Pros: Derrick De Marney, Nova Pilbeam, Story, Comedy, Direction
Cons: Needs a restoration
Young and Innocent (1937)
Alfred Hitchcock made his name as a director of British films for companies like British International Pictures long before he was famous in America.
Starting out during the silent era he distinguished himself early with a visual sense that rivaled Fritz Lang or John Ford. Towards the end of the 1930s he was discovered by David O Selznick and lured away to Hollywood where he made pictures for another three decades. Young and Innocent is one of the later British Hitchcocks and well worth your time to watch.
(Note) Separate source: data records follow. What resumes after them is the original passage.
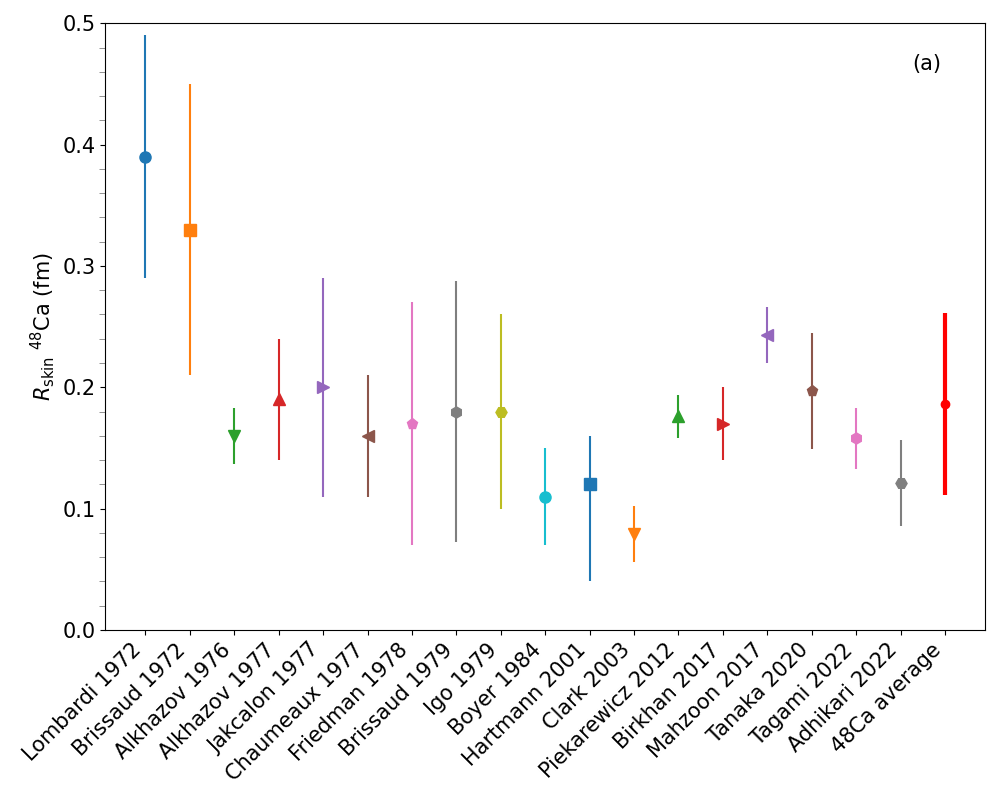
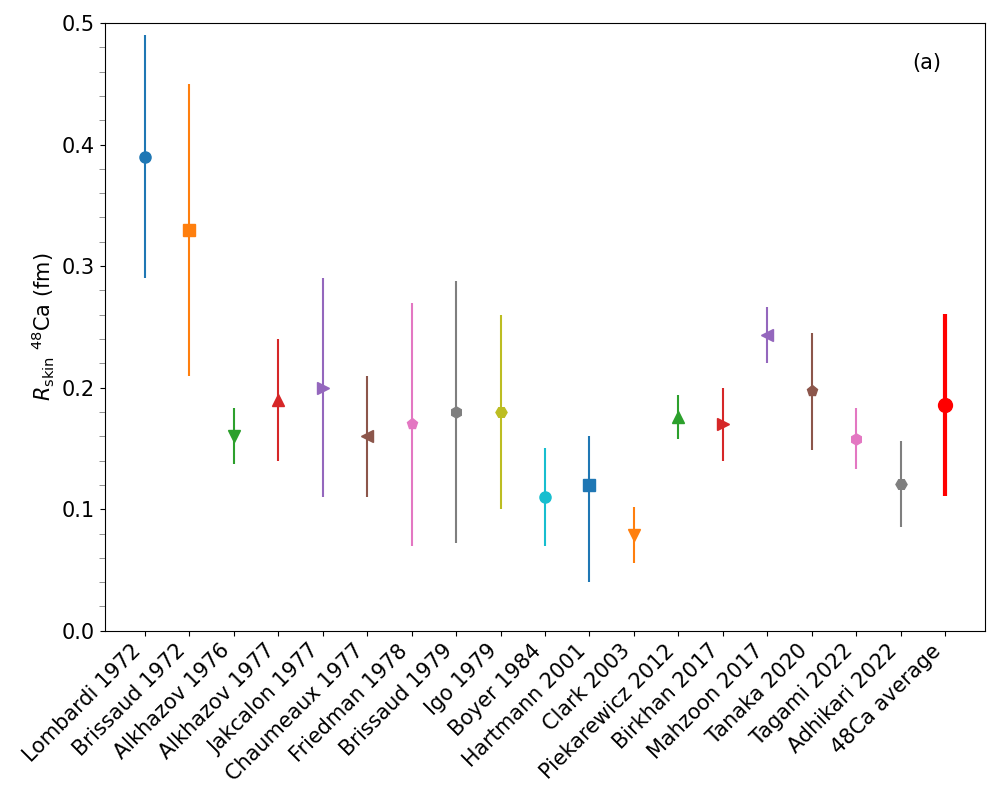
update

diff --git a/version1.0/nucleardatapy_samples/plots/plot_nuc_setupNeutronSkinTheo.py b/version1.0/nucleardatapy_samples/plots/plot_nuc_setupNeutronSkinTheo.py
@@ -103,8 +103,8 @@ def plot_neutron_skin_for_each_source_and_param():
         nsav = nuda.nuc.setupNeutronSkinAverage(source=source)
         if nsav.nskin_cen is not None:
             ax.errorbar(len(labels), nsav.nskin_cen, yerr=nsav.sig_std, label=nsav.label, 
-                       color='red', marker='o', markersize=12, linestyle='solid', linewidth=3)           
-        labels.append(nsav.label)
+                       color='k', marker='o', markersize=10, linestyle='solid', linewidth=3)           
+        # labels.append(nsav.label)
 
         for i, (x, y, marker, color) in enumerate(zip(xtheo, combined_rskin, combined_markers, combined_colors)):
             ax.plot(x, y, marker=marker, markersize=8, color=color)

diff --git a/version1.0/nucleardatapy_samples/plots/plot_nuc_setupNeutronSkinExp.py b/version1.0/nucleardatapy_samples/plots/plot_nuc_setupNeutronSkinExp.py
@@ -89,7 +89,7 @@ def plot_neutron_skin_for_each_source():
         # print('label:', nsav.label)
         if nsav.nskin_cen is not None:
             ax.errorbar(len(labels), nsav.nskin_cen, yerr=nsav.sig_std, label=nsav.label, 
-                       color='red', marker='o', linestyle='solid', linewidth=3)        
+                       color='red', marker='o', markersize=10, linestyle='solid', linewidth=3)        
         labels.append(nsav.label)
         # Fixed y-axis configuration
         ax.set_ylim([0, 0.5])  # Fixed scale from 0 to 0.5 on the y-axis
Hitchcock was a man who was obsessed with a few key themes, one of which was the "wrong man" theme where an innocent party was implicated in a crime he did not commit and the rest of the movie played out showing him being chased around by the criminals or police depending on how the story was written. Robert Cummings and Cary Grant played this sort of character later for Hitchcock during his American career. There are lots of other Hitchcock touches you can spot, including overhead and other innovative camera angles and the femme fatale, blond of course. Hitchcock also gave full reign to his abundant sense of humor here, with a long cameo that caused me to double up with mirth. Many other humorous moments occur throughout the 80 minute movie.
The British Hitchcocks were made on flea-sized budgets so the special effects, sets, and location shooting are not as spectacular as you would see in his big Hollywood blockbusters like North by Northwest, yet the storytelling and charm of the films usually shine through despite the low dollar treatment.
The movie opens with a middle-aged woman being accused of infidelity by her husband. After some heated words she slaps him hard three times. The scene cuts and the next scene shows her body floating out of the surf. The first person on the scene, Robert Tisdale (Derrick De Marney), runs for help and is seen by two women who mistake it for running away from the crime.
The police are no help and they arrest Tisdale but he escapes before he can be locked up. The police commissioner's daughter (Nova Pilbeam), who had met Tisdale earlier, helps him by taking him away in her bull nosed Morris automobile. At first, her help is reluctant, but later it becomes eager and we see the beginnings of tender feelings evolving in the young and handsome couple.
Just to digress a moment; I certainly am glad I am not under the English law system if what Hitchcock depicted was a good representation. The evidence tying Tisdale to this killing was very thin and the fact that they almost had him convicted before the trial was eye opening to me. By contrast, here in Georgia we have a guy who killed a judge in his own courtroom in front of dozens of eye witnesses and they are not sure they will be able to convict him. What are we to think?
Back to the film: There are some great scenes, including a birthday party that the fugitives inadvertently crash; a night club where an aged bum helps the fugitives to find the key person who he got the evidence from, and several eye popping edits including a teacup smashing on the pavement and causing a pursuing police car to get a timely flat tire.
Derrick De Marney is a forerunner of Cary Grant or Bob Cummings as he is the same type, young and good looking with a good sense of humor. Nova Pilbeam is the blond heroine but she is not quite the devastating beauty that Hitch's later femmes would be. There were several great character performances by unknowns, also. As a bit of trivia, there is a jazz band playing in black face that would probably be upsetting today but was considered fine in 1937.
The DVD is a product of Delta, a public domain publisher. The video and audio is fairly well preserved and there are no extras. The film is black and white, in 1.33:1 theatrical aspect, and runs 80 minutes.
Young and Innocent is recommended for all Hitchcock fans and fans of mysteries and chase movies.